- Directions for this task -
The response must contain each line of the material that holds "started".
BEGIN Data provided
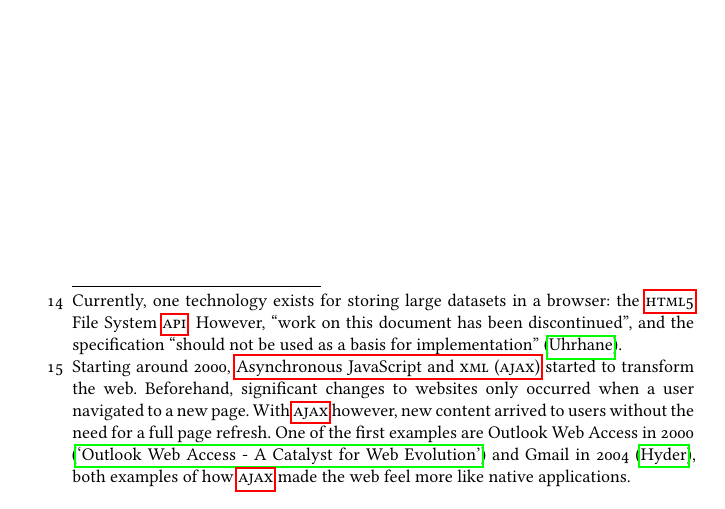
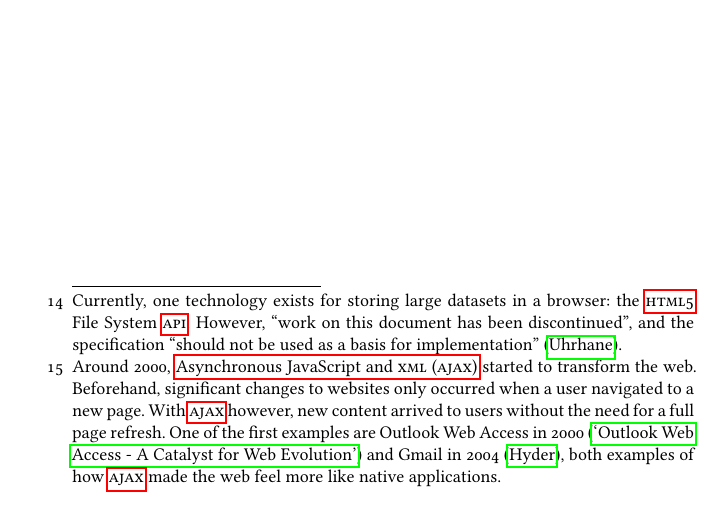
Before and after one commit to wooorm/thesis, a LaTeX thesis (paper.tex, which reads paper/context.tex): part of page 22 of 64, cut so that both start at the same text. The pictures show the PDF file paper.pdf that the author committed with the source.

Commit message:
Remove duplicate case of "started" in Web API

```diff
--- a/paper/context.tex
+++ b/paper/context.tex
@@ -326,7 +326,7 @@ For example, Twitter has such a service to allow developers to list,
 This paper uses the term Web \gls{api} for the latter, and \gls{api} for
 any programming interface.
 
-With the rise of the asynchronous web\footnote{Starting around 2000,
+With the rise of the asynchronous web\footnote{Around 2000,
     \gls{ajax} started to transform the web.
   Beforehand, significant changes to websites only occurred when a user
     navigated to a new page.
```
Also changed, not shown: paper.pdf.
END Data provided
- Exercise solution -
Remove duplicate case of "started" in Web API
     \gls{ajax} started to transform the web.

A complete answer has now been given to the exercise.